he political ground shifted a bit in North Carolina last week.

Granted, Democratic Party affiliations are still tops in the state, followed by registered Republican Party voters.

Those are the top parties.But neither can claim the title of having the largest voting bloc.

That falls to the Unaffiliated voters, who edged past Democrats to make up 34.6 percent of Tar Heel voters, 2,503,997 strong. That compares to the Democrats’ 34.5 percent, or 2,496,434 voters, and the 30.3 percent (2,192,073) in the Republican fold.

Libertarians make up the remainder of voters roaming the North Carolina political landscape with 48,654 registrants, or 0.7 percent.

The Unaffiliated trend has been picking up speed in recent years, and of North Carolina’s 100 counties 17 now have plurality-Unaffiliated electorates.

And in a trend within that trend, nine of those 17 can be found in Western North Carolina, including right here – Jackson County.

Buncombe County leads the region in UA voters with 81,668, outnumbering Democrats by about 6,000 and Republicans by 30,000.

In Jackson, UA numbers check in at 11,540, followed by Democrats with 9,014 and Republicans at 8,208. The other WNC counties with UAs leading registration are Haywood, Henderson, Madison, Polk, Swain, Transylvania and Watauga.

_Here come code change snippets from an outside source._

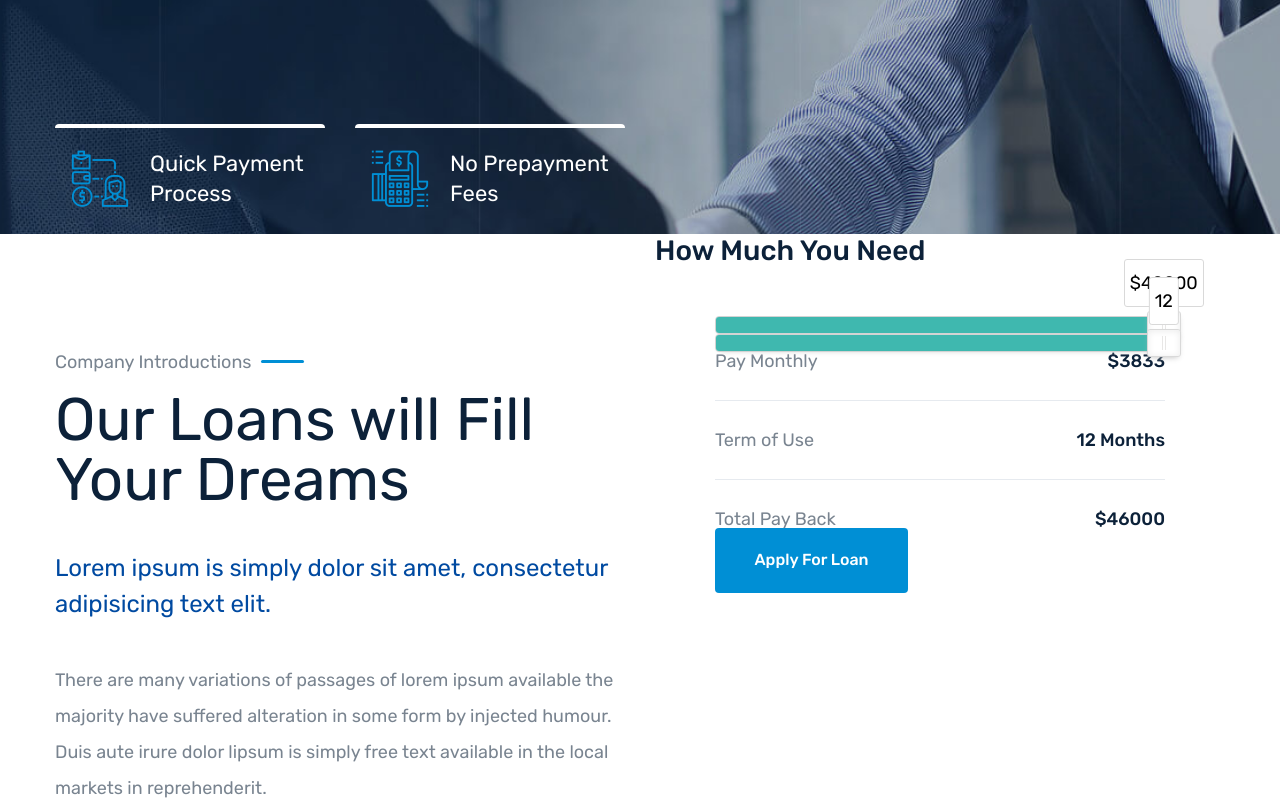
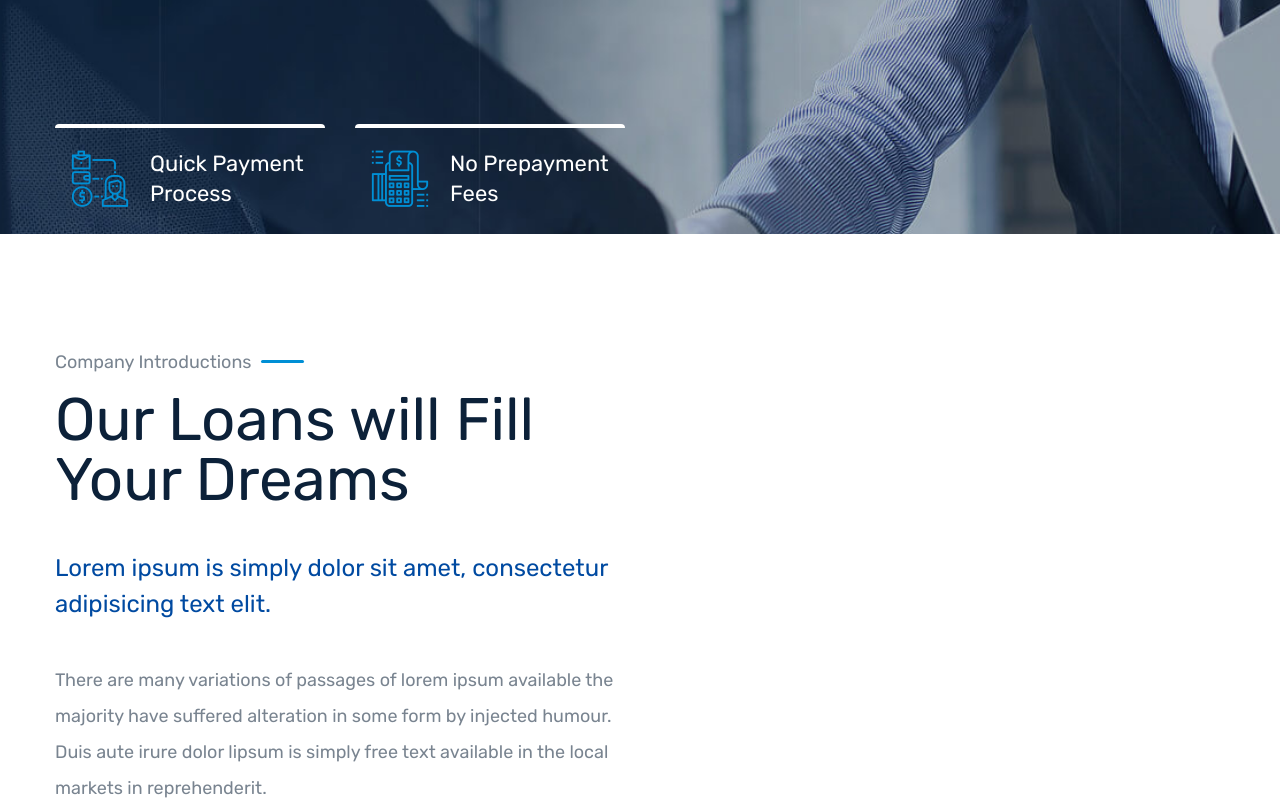
Before and after one commit to Daviixo/BancoUDVProyecto, a PHP site: page /index-1.php in a window 1280 px wide. Shown: the part 892-1697 px from the top of the page. Run offline with PHP 8.4, Linux system fonts and the light colour scheme; the visitor is signed in with stand-in values (Sample User, id 1); some web fonts are replaced.

Commit message:
remove calc in index

```diff
--- a/BancoAplicaciones/Bank_UDV_30032021/index-1.php
+++ b/BancoAplicaciones/Bank_UDV_30032021/index-1.php
@@ -268,76 +268,6 @@ if(isset($_POST['logout'])){
                             <p>There are many variations of passages of lorem ipsum available the majority have suffered alteration in some form by injected humour. Duis aute irure dolor lipsum is simply free text available in the local markets in reprehenderit.</p>
                         </div><!-- /.about-one__content -->
                     </div><!-- /.col-lg-6 -->
-
-                    <div class="col-lg-6">
-                        <form action="#" id="loan-calculator" data-interest-rate="15" class="about-one__form wow fadeInRight animated" data-wow-duration="1500ms" style="visibility: visible; animation-duration: 1500ms; animation-name: fadeInRight;">
-                            <h3>How Much You Need</h3>
-                            <div class="about-one__form-content">
-                                <div class="input-box__top">
-                                </div><!-- /.input-box__top -->
-                                <div class="input-box">
-                                    <div class="range-slider-count noUi-target noUi-ltr noUi-horizontal noUi-txt-dir-ltr" id="range-slider-count"><div class="noUi-base"><div class="noUi-connects"><div class="noUi-connect" style="transform: translate(0%, 0px) scale(1, 1);"></div></div><div class="noUi-origin" style="transform: translate(0%, 0px); z-index: 4;"><div class="noUi-handle noUi-handle-lower" data-handle="0" tabindex="0" role="slider" aria-orientation="horizontal" aria-valuemin="1000.0" aria-valuemax="40000.0" aria-valuenow="40000.0" aria-valuetext="40000.00"><div class="noUi-touch-area"></div><div class="noUi-tooltip">$40000</div></div></div></div></div>
-                                    <input type="hidden" value="40000.00" id="min-value-rangeslider-count">
-                                    <input type="hidden" value="" id="max-value-rangeslider-count">
-                                </div><!-- /.input-box -->
-                                <div class="input-box__top">
-                                </div><!-- /.input-box__top -->
-                                <div class="input-box">
-                                    <div class="range-slider-month noUi-target noUi-ltr noUi-horizontal noUi-txt-dir-ltr" id="range-slider-month"><div class="noUi-base"><div class="noUi-connects"><div class="noUi-connect" style="transform: translate(0%, 0px) scale(1, 1);"></div></div><div class="noUi-origin" style="transform: translate(0%, 0px); z-index: 4;"><div class="noUi-handle noUi-handle-lower" data-handle="0" tabindex="0" role="slider" aria-orientation="horizontal" aria-valuemin="1.0" aria-valuemax="12.0" aria-valuenow="12.0" aria-valuetext="12.00"><div class="noUi-touch-area"></div><div class="noUi-tooltip">12</div></div></div></div></div>
-                                    <input type="hidden" value="12.00" id="min-value-rangeslider-month">
-                                    <input type="hidden" value="" id="max-value-rangeslider-month">
-                                </div><!-- /.input-box -->
-                                <p>
-                                    <span>Pay Monthly</span>
-                                    <b>$<i id="loan-monthly-pay">3833</i></b>
-                                </p>
-                                <p>
-                                    <span>Term of Use</span>
-                                    <b><i id="loan-month">12</i> Months</b>
-                                </p>
-                                <p>
-                                    <span>Total Pay Back</span>
-                                    <b>$<i id="loan-total">46000</i></b>
-                                </p>
-                                <button type="submit" class="thm-btn">Apply For Loan</button>
-                            </div><!-- /.about-one__from-content -->
-                        </form><!-- /.about-one__form -->
-                    </div>
-
-                    <!-- <div class="col-lg-6">
-                        <form action="#" id="loan-calculator" data-interest-rate="15" class="about-one__form wow fadeInRight" data-wow-duration="1500ms">
-                            <h3>How Much You Need</h3>
-                            <div class="about-one__form-content">
-                                <div class="input-box__top">
-                                </div>
-                                <div class="input-box">
-                                    <div class="range-slider-count" id="range-slider-count"></div>
-                                    <input type="hidden" value="" id="min-value-rangeslider-count">
-                                    <input type="hidden" value="" id="max-value-rangeslider-count">
-                                </div>
-                                <div class="input-box__top">
-                                </div>
-                                <div class="input-box">
-                                    <div class="range-slider-month" id="range-slider-month"></div>
-                                    <input type="hidden" value="" id="min-value-rangeslider-month">
-                                    <input type="hidden" value="" id="max-value-rangeslider-month">
-                                </div>
-                                <p>
-                                    <span>Pay Monthly</span>
-                                    <b>$<i id="loan-monthly-pay"></i></b>
-                                </p>
-                                <p>
-                                    <span>Term of Use</span>
-                                    <b><i id="loan-month"></i> Months</b>
-                                </p>
-                                <p>
-                                    <span>Total Pay Back</span>
-                                    <b>$<i id="loan-total"></i></b>
-                                </p>
-                                <button type="submit" class="thm-btn">Apply For Loan</button>
-                            </div>
-                        </form>
-                    </div> -->
                 </div>
             </div>
         </section>
```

“Unaffiliated voters have been on a slow and steady increase in North Carolina since the category was introduced in 1977,” says Chris Cooper, the Robert Lee Madison Distinguished Professor and Director of Western Carolina University’s Public Policy Institute. “At first, the rise was almost imperceptible as neither major party had opened their doors to Unaffiliated. In 1988, the Republicans allowed Unaffiliated into their primaries and the Democrats followed suit eight years later. From that point on the numbers rose faster than the West Fork of the Tuck after a dam release. That trend had occurred in Jackson County years before. The rise in Unaffiliated voters is largely due to young people aging into the electorate and opting for the Unaffiliated category. Some is due to in-migration (in-migrants are more likely to be Unaffiliated than natives) and a very small proportion has been through party switching.”

The obvious answer to whether this trend matters is “yes,” as with their sheer numbers UA voters can swing a general election depending on which major party flag they flock to.

In the case of the NC-11 GOP primary, which features incumbent freshman Rep. Madison Cawthorn being challenged by a host of contenders, the answer to the question of whether all those UA votes matter is ... maybe.

“A group in NC-11 (a PAC known as ‘Fire Madison’ whose goal is ... well ... to fire Madison) is attempting to challenge those patterns by asking Democrats to change their partisan affiliation to Unaffiliated and cast a vote for Wendy Nevarez in the Republican primary,” says Cooper. “Past gambits like these (including Rush Limbaugh’s ‘operation chaos’ from 2008) have failed, but this group is hoping that a small movement in voters to the Republican primary might be enough to deny Cawthorn the 30%+1 threshold.”

North Carolina’s primary system is crafted to allow UA voters to pick the party ballot they choose to vote on in the primary, and the three parties recognized in North Carolina are Democratic, Republican and Libertarian. UA voters in the primary can’t cherry-pick between Democratic and Republican candidates.

“Not surprisingly,” Cooper said of the “Fire Madison” plan, “the Democratic party establishment is not a fan of this plan as it would rob them of membership.”

Still, says Cooper, “If Unaffiliated voters will be the deciding factor anywhere in North Carolina, it will likely be here in the 11th, where we have the largest proportion of Unaffiliateds in the state. Which way they will lean, however, is best left to the gamblers and soothsayers.”

Of course, voter identity won’t matter if a voter isn’t registered. Friday, April 22 at 5 p.m. is the deadline for all voter registration forms in the statewide primary. If a voter missed that deadline but still wants to register, they may do so during the One-Stop Early Voting Period starting Thursday, April 28.